(Data for this task Opens)

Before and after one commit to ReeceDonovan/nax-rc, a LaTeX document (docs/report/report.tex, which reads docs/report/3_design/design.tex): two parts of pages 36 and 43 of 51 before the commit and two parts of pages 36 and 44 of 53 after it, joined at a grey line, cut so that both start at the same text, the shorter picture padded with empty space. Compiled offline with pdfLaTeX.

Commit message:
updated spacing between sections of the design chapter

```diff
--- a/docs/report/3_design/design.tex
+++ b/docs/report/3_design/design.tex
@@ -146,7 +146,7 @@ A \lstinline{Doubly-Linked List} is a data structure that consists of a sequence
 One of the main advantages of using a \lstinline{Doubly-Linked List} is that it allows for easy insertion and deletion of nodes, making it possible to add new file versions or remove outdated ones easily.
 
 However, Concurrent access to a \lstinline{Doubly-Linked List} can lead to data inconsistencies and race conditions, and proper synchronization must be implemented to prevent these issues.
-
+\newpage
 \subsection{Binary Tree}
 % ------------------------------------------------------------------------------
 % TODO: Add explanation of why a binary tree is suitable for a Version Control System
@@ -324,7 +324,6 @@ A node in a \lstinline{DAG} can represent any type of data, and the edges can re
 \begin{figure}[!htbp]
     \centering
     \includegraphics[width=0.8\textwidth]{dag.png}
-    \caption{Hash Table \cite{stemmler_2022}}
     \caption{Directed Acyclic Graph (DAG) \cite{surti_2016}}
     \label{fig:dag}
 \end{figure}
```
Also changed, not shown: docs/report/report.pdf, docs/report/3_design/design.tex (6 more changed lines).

(Data for this task Closes)

> Task details
Among these entries, how many lines include the string "cite"? Reply with the number by itself.

> Solution for this exercise
2